On March 12, 1997, a rookie named Allen Iverson beckoned Michael Jordan to the top of the key and proceeded to lay the foundation for what would become a Hall of Fame legacy. Iverson crossed over to his left, then back to his right, leaving the greatest basketball player of all time grasping at a shadow as he pulled up and hit a mid-range jumper.
Twenty years later, Reebok set up shop in Union Square in New York City to celebrate two decades of the shoe Iverson wore when he gave MJ the business: the Reebok Question. Making its debut ahead of the 1996-1997 NBA season, the shoe had two major design signatures—bright coloring on the toe box and the “Hexalite windows” across the sole—that became as iconic as Iverson himself. For Iverson, receiving his own signature shoe was crazy enough; it got taken to another level the first time he saw a kid rocking his sneakers on the street.
“I will never forget the day I saw a little kid with my shoes on,” Iverson said. “I pulled over and watched until he walked away.”
A few weeks after being inducted into the Basketball Hall of Fame, Iverson received a pair of the Reebok Question “Curtain Call,” a collaboration with Packer Shoes to officially celebrate the 20th anniversary of the shoe.
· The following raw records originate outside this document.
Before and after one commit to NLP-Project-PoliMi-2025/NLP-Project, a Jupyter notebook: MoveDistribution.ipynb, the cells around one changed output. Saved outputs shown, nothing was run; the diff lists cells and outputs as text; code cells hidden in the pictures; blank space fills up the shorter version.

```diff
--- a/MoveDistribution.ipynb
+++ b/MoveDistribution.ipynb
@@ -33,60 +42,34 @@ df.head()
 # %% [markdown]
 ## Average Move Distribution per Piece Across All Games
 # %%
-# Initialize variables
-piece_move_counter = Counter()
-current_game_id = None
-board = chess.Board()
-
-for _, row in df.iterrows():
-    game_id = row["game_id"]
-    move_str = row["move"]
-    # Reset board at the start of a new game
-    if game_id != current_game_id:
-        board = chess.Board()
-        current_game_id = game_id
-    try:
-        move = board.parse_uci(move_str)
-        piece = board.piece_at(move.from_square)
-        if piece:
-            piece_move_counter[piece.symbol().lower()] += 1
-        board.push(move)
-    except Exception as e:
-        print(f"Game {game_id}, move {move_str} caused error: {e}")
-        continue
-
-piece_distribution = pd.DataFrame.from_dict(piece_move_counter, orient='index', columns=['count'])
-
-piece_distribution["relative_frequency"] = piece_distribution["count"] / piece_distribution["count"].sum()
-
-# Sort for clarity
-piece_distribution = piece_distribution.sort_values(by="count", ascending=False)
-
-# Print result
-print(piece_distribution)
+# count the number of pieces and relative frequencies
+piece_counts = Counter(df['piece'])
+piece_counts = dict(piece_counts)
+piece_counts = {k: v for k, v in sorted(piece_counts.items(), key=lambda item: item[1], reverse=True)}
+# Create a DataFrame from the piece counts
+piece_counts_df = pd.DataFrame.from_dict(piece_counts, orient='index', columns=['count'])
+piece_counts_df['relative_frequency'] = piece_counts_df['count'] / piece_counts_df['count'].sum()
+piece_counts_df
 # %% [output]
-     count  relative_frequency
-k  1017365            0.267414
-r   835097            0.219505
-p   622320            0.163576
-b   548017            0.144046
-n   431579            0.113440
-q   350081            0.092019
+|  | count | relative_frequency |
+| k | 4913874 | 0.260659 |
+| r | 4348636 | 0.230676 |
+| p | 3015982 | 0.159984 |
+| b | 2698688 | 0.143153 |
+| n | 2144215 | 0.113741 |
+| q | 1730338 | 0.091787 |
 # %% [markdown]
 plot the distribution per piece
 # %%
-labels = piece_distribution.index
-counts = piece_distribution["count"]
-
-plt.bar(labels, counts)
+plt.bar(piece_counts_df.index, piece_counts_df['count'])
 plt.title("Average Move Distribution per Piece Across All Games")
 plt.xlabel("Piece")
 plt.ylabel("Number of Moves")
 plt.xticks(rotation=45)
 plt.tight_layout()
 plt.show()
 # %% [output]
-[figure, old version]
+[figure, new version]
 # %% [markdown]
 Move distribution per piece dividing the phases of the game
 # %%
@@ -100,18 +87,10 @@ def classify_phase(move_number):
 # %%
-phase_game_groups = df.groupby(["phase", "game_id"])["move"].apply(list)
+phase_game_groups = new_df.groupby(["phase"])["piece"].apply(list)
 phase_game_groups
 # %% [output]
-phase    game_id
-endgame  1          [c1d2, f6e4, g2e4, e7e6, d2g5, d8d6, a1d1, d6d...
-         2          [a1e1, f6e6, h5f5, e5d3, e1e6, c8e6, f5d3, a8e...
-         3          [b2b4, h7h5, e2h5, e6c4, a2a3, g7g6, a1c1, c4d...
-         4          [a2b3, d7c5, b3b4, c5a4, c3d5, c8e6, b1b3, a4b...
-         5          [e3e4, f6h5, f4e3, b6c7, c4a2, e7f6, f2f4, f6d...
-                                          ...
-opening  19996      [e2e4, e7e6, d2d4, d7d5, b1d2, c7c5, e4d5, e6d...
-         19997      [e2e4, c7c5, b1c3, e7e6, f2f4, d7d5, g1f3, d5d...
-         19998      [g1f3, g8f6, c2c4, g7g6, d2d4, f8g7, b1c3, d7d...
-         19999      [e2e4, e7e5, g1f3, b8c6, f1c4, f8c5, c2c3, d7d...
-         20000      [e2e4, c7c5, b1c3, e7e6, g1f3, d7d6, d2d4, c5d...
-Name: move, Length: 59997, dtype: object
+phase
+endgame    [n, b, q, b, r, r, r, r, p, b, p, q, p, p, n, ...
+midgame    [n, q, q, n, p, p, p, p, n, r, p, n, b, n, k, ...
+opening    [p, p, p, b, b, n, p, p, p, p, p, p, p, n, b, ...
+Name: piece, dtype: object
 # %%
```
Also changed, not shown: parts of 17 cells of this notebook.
For Reebok’s vice president Todd Krinsky, the moment felt surreal.
“It’s amazing. I grew up with him, and I learned the business through him,” Krinsky said. “It’s super emotional. I never thought 20 years later he’d be in the Hall of Fame and we’d still be working together.”
And although the “Curtain Call” colorway, with a jet black upper offset with a red toebox, is super dope, the best story surrounding The Question comes from the 2000 All-Star Game, when Iverson refused to wear a specific colorway of the shoe after being razzed in the locker room because the colors were so bright.
“We agreed every year that we’d take The Question, and he’d wear the colorway of the home team that was hosting the All-Star Game,” Krinsky recalled. “He was supposed to wear a yellow and blue shoe for Golden State. The day of the game, he decided he wasn’t going to wear them. I was like, ‘You have to wear them. We sold it, people are buying it, you have to wear it.’ And [Iverson] was like ‘Nah man, I’m not wearing it.’ I had to beg his mother to go in the locker room to convince him to wear it, I tried everything.”
Iverson couldn’t be convinced, though, and instead he wore a pair of red and white Answer 3s that he’d secretly packed for the game. Still, his decision to ditch the yellow and blue kicks added to the shoe’s intrigue, and the pair was nicknamed “Unworn” when it was re-released by Reebok this past February.
Iverson’s shoe line may never reach the heights of the man he crossed over as a rookie, but judging by the crowd and excitement surrounding his arrival at the event, The Question isn’t disappearing anytime soon.
“We’re always going to do stuff together,” Krinsky said. “There’s always going to be demand for his product.”